In the last couple of decades, Tracy Gurdian has emerged as Naples’ most prolific and respected potter, beloved as much for her one-of-a-kind ceramics as for the Herculean and dangerous method it takes to make them.
Gurdian practices what’s known as raku, a type of Japanese pottery in which the clay is maneuvered with metal tongs in a kiln that reaches more than 1,800 degrees Fahrenheit. The procedure requires two people, equipped with protective goggles and gloves, who move the pieces from the kiln into a post-fire reduction chamber (basically a large can filled with combustibles). This starts another blaze where the ceramics sit, soak up carbon and oxidize, then get doused with water. The chemistry caused by these extremes creates the variety of colors and surface effects that makes raku so popular.

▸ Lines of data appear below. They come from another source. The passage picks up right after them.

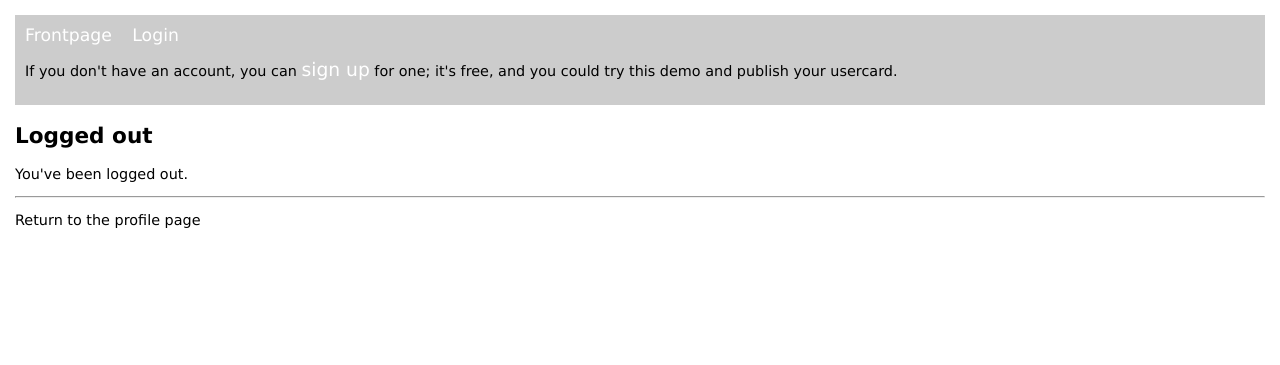
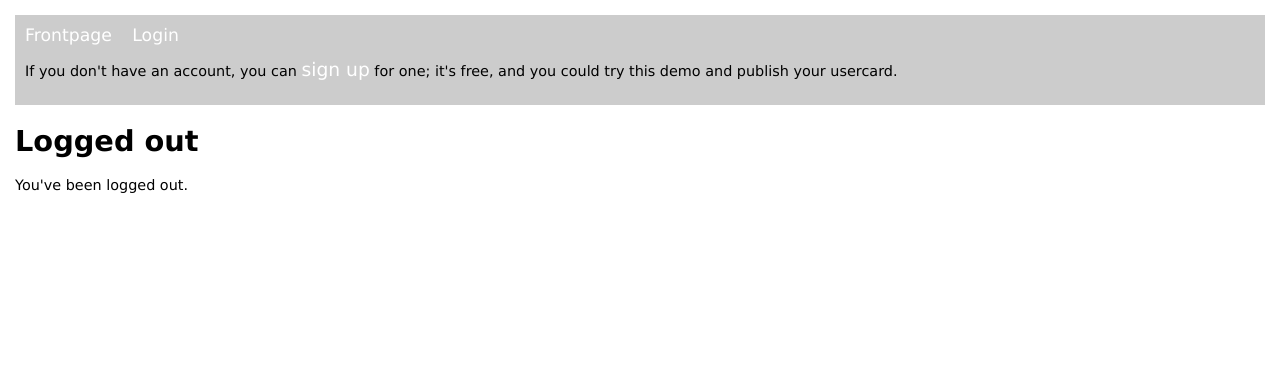
Before and after one commit to jazzido/django-profile, a Django app: page /accounts/logout/ in a window 1280 px wide. Shown: the top 365 px of the page. Run offline with Django 3.2, Linux system fonts and the light colour scheme; parts of the project's set-up code (start-up, migrations or seed data) failed here and were passed over.

Commit message:
HTML code changes
git-svn-id: http://django-profile.googlecode.com/svn/trunk@81 7b2eb738-463f-0410-8820-43b14e3dcc91

```diff
--- a/account/templates/account/email_change.html
+++ b/account/templates/account/email_change.html
@@ -8,7 +8,8 @@
 
 {% block content %}
 <h1>{% trans "E-mail change" %}</h1>
-<p>{% trans "Insert the new e-mail address. An e-mail will be send to it for testing and confirmation." %}
+<p class="intro">{% trans "Insert the new e-mail address. An e-mail will be send to it for testing and confirmation." %}
+<div class="center">
 	<form class="commonform emailchg" action="" method="post">
   	<fieldset>
     	<div>
@@ -27,4 +28,5 @@
   	<p class="error">{{form.newpass2.errors|join:","}}</p>
   	{% endif %}
 	</form>
+</div>
 {% endblock %}
--- a/account/templates/account/email_change_done.html
+++ b/account/templates/account/email_change_done.html
@@ -11,6 +11,6 @@
 <h1>{% trans 'E-mail change unsuccessful' %}</h1>
 {% endif %}
 
-<p>{{ message }}</p>
+<p class="intro">{{ message }}</p>
 
 {% endblock %}
--- a/account/templates/account/email_change_processed.html
+++ b/account/templates/account/email_change_processed.html
@@ -7,7 +7,6 @@
 
 <h1>{% trans 'E-mail change processed' %}</h1>
 
-<p>{% trans "An e-mail has been sent to the new e-mail address to verify and activate it. Please access to your e-mail and complete this process following the instructions specified in the e-mail body." %}</p>
-<p><a href="/profile">{% trans "Return to my profile" %}</a></p>
+<p class="intro">{% trans "An e-mail has been sent to the new e-mail address to verify and activate it. Please access to your e-mail and complete this process following the instructions specified in the e-mail body." %}</p>
 
 {% endblock %}
--- a/account/templates/account/login.html
+++ b/account/templates/account/login.html
@@ -8,7 +8,7 @@
 
 {% block content %}
 <h1>{% trans "User login" %}</h1>
-
+<div class="center">
 	<form class="login commonform" method="post" action="{% if next %}?next={{ next }}{% endif %}">
 		<fieldset>
 			<div>
@@ -26,4 +26,5 @@
   	<p class="error">{% trans "Your username and password didn't match. Please try again." %}</p>
 		{% endif %}
 	</form>
+</div>
 {% endblock %}
--- a/account/templates/account/logout.html
+++ b/account/templates/account/logout.html
@@ -4,12 +4,6 @@
 {% block title %}{% trans "Logged out" %}{% endblock %}
 
 {% block content %}
-<h2>{% trans "Logged out" %}</h2>
-<p>{% trans "You've been logged out." %}</p>
-<hr />
-{% if next %}
-<p><a href="{{ next}}">{% trans "Return to last page" %}</a></p>
-{% else %}
-<p><a href="/profile">{% trans "Return to the profile page" %}</a></p>
-{% endif %}
+<h1>{% trans "Logged out" %}</h1>
+<p class="intro">{% trans "You've been logged out." %}</p>
 {% endblock %}
--- a/account/templates/account/password_change.html
+++ b/account/templates/account/password_change.html
@@ -7,7 +7,8 @@
 {% endblock %}
 {% block content %}
 <h1>{% trans 'Password change' %}</h1>
-<p>{% trans "Please enter your new password twice so we can verify you typed it in correctly." %}</p>
+<p class="intro">{% trans "Please enter your new password twice so we can verify you typed it in correctly." %}</p>
+<div class="center">
 	<form class="commonform pwdchg" method="post" action="">
   	<fieldset>
 			<div>
@@ -25,4 +26,5 @@
   	<p class="error">{{form.newpass2.errors|join:","}}</p>
   	{% endif %}
 	</form>
+</div>
 {% endblock %}
--- a/account/templates/account/password_change_done.html
+++ b/account/templates/account/password_change_done.html
@@ -5,5 +5,5 @@
 
 {% block content %}
 <h1>{% trans 'Password change successful' %}</h1>
-<p>{% trans "The password has been changed successfully." %}</p>
+<p class="intro">{% trans "The password has been changed successfully." %}</p>
 {% endblock %}
--- a/account/templates/account/password_reset_done.html
+++ b/account/templates/account/password_reset_done.html
@@ -4,9 +4,6 @@
 {% block title %}{% trans 'Password reset successful' %}{% endblock %}
 
 {% block content %}
-
 <h1>{% trans 'Password reset successful' %}</h1>
-
-<p>{% trans "We've e-mailed a new password to the e-mail address you submitted. You should be receiving it shortly." %}</p>
-
+<p class="intro">{% trans "We've e-mailed a new password to the e-mail address you submitted. You should be receiving it shortly." %}</p>
 {% endblock %}
--- a/account/templates/account/registration_done.html
+++ b/account/templates/account/registration_done.html
@@ -4,6 +4,5 @@
 {% load i18n %}
 {% block content %}
 <h1>Registration complete</h1>
-<p>You have successfully registered a new account.</p>
-<p><a href="/profile">{% trans "Go to my profile" %}</a></p>
+<p class="intro">{% trasns "You have successfully registered a new account." %}</p>
 {% endblock %}
--- a/demo/templates/base.html
+++ b/demo/templates/base.html
@@ -4,6 +4,7 @@
 <head>
     <title>{% block title %}{% endblock %}</title>
     <link rel="stylesheet" href="{{ MEDIA_URL }}css/style.css" type="text/css" />
+    <link rel="stylesheet" href="{{ MEDIA_URL }}css/custom.css" type="text/css" />
     {% block customcss %}{% endblock %}
     <script type="text/javascript" src="{{ MEDIA_URL }}js/jquery-1.2.3.pack.js"></script>
     {% block customjs %}{% endblock %}
--- /dev/null
+++ b/media/css/custom.css
@@ -0,0 +1,20 @@
+body {
+  min-width: 920px;
+  font-family: Verdana, sans;
+  font-size: .9em;
+  margin: 0px;
+  padding: 0px;
+}
+
+a {
+  text-decoration: none;
+  color: #000;
+}
+
+a:hover {
+  text-decoration: underline;
+}
+
+hr {
+  clear: both;
+}
--- a/media/css/style.css
+++ b/media/css/style.css
@@ -1,11 +1,3 @@
-body {
-  min-width: 920px;
-  font-family: Verdana, sans;
-  font-size: .9em;
-  margin: 0px;
-  padding: 0px;
-}
-
 div.vcard {
 	background: #EFEFEF;
 	padding: 5px;
@@ -32,16 +24,6 @@ div.vcard > ul {
 div.vcard > img.gender {
 	float: right;
 }
-
-a {
-	text-decoration: none;
-	color: #000;
-}
-
-a:hover {
-	text-decoration: underline;
-}
-
 
 div.content {
 	padding: 15px;
@@ -206,10 +188,6 @@ div.calendar {
 	float: left;
 }
 
-hr {
-  clear: both;
-}
-
 div.avatar > a.img {
 	display: block;
 }
--- a/profile/templates/profile/avatar_choose.html
+++ b/profile/templates/profile/avatar_choose.html
@@ -4,7 +4,7 @@
 	<title>{% trans "Change avatar" %}</title>
   <link rel="stylesheet" href="{{ MEDIA_URL }}css/avatar.css" type="text/css" />
   <link rel="stylesheet" href="{{ MEDIA_URL }}css/jquery.crop.css" type="text/css" />
-  <script type="text/javascript" src="{{ MEDIA_URL }}js/jquery-1.2.3.js"></script>
+  <script type="text/javascript" src="{{ MEDIA_URL }}js/jquery-1.2.3.pack.js"></script>
   <script type="text/javascript" src="{{ MEDIA_URL }}js/jquery.dimensions.js"></script>
   <script type="text/javascript" src="{{ MEDIA_URL }}js/jquery.crop.js"></script>
   <script type="text/javascript" src="{{ MEDIA_URL }}js/ui.mouse.js"></script>
--- a/profile/templates/profile/delete.html
+++ b/profile/templates/profile/delete.html
@@ -2,7 +2,8 @@
 {% load i18n %}
 {% block title %}{% trans "Delete all your personal information" %}{% endblock %}
 {% block content %}
-  <h1>{% trans "Delete all your personal information" %}</h1>
+<h1>{% trans "Delete all your personal information" %}</h1>
+<div class="center">
   <form class="commonform" action="" method="POST">
 		<fieldset>
 			<p>{% trans "Are you sure?" %}</p>
@@ -10,4 +11,5 @@
 		</fieldset>
   </form>
   <p><a href="/profile">No, return to my profile</a></p>
+</div>
 {% endblock %}
--- a/profile/templates/profile/delete_done.html
+++ b/profile/templates/profile/delete_done.html
@@ -5,6 +5,5 @@
 
 {% block content %}
 <h1>{% trans 'Delete all my personal information' %}</h1>
-<p>{% trans 'Profile information deleted successfully' %}</p>
-<p><a href="/profile">Return to my profile</a></p>
+<p class="intro">{% trans 'Profile information deleted successfully' %}</p>
 {% endblock %}
```
Also changed, not shown: account/templates/account/password_reset.html (+3 -4 lines). Lines whose indentation alone changed are shown as unchanged.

“Some pieces might not come out at all, or they might break, and that’s why I love it,” says Gurdian. “It’s like life. You can’t control what happens.”
A dancer until an injury sidelined that career, Gurdian fell into ceramics as a way to deal with depression. “I thought I would be miserable, but the first time I squeezed clay between my fingers it felt like I was choreographing a dance,” she says. “I had the biggest smile on my face.” A raku class came later when she saw a sign that read “Here, not everything makes it through the fire, so you have to learn to let go of it” and knew it was meant for her. In 2013, she launched Tovari (a portmanteau of her children’s names, Tova and Ari), word of mouth got around, and soon she was designing collections for the likes of Kravet, Bergdorf Goodman, and Gump’s. In 2019, she traveled to Japan to see where raku was born and learn kintsugi, the art of repairing broken pottery with lacquer dusted with powdered gold, silver, or platinum, and incorporated that into her Naples practice, where she lets nature inspire her designs.
But as much success as her ceramics have brought her, Gurdian is not one to sit still. After spending last summer in Spain, she decided to incorporate foliage painting into her oeuvre. This process, which Gurdian describes as “pressing real botanicals into plaster using the relief as texture” is a welcome departure from the menacing nature of raku—at least for now. “Raku is a big adrenaline rush in which everything is timed, and it can be exhausting,” she says. “Foliage painting is transformative and meditative. It’s exactly what I need right now.”